Edit difference data
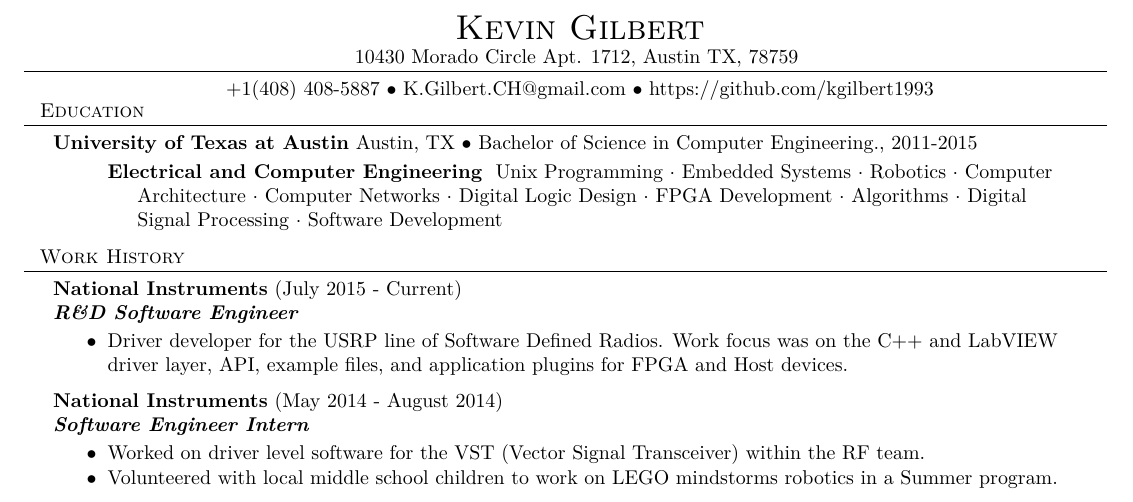
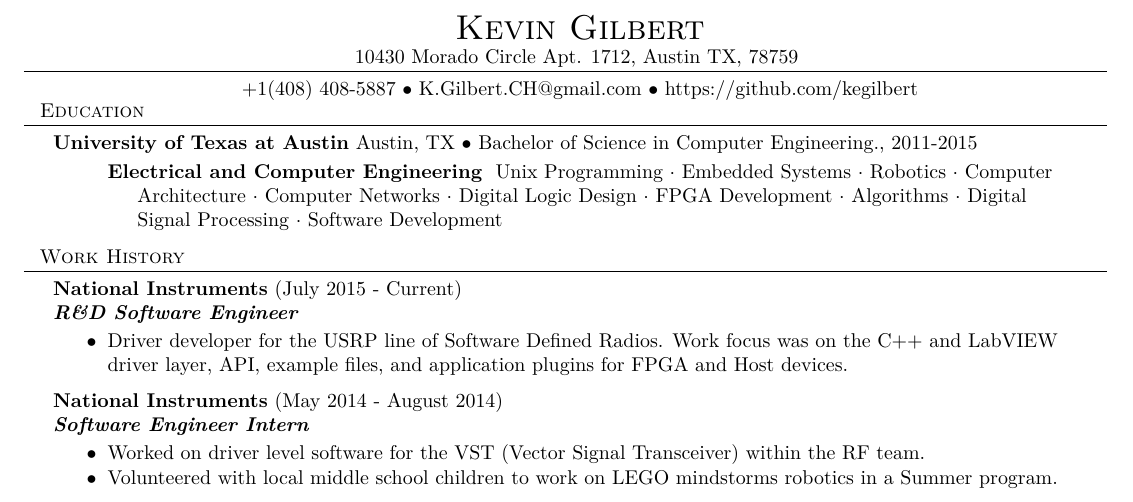
Before and after one commit to KGilbert1993/CV, a LaTeX document (Spring_2016/main.tex): part of the page, cut so that both start at the same text. Compiled offline with XeLaTeX.

Commit message:
Update main.tex

```diff
--- a/Spring_2016/main.tex
+++ b/Spring_2016/main.tex
@@ -46,7 +46,7 @@
 
 \contact{Kevin Gilbert}
 {10430 Morado Circle Apt. 1712, Austin TX, 78759}
-{+1(408) 408-5887 $\bullet$ K.Gilbert.CH@gmail.com  $\bullet$ https://github.com/kgilbert1993}
+{+1(408) 408-5887 $\bullet$ K.Gilbert.CH@gmail.com  $\bullet$ https://github.com/kegilbert}
 
 \header{Education}
 
```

▶ **REQUIRED WORK**
In the entries above, how many lines hold the word "github"? Answer with the number only.

▶ **OUTPUT**
2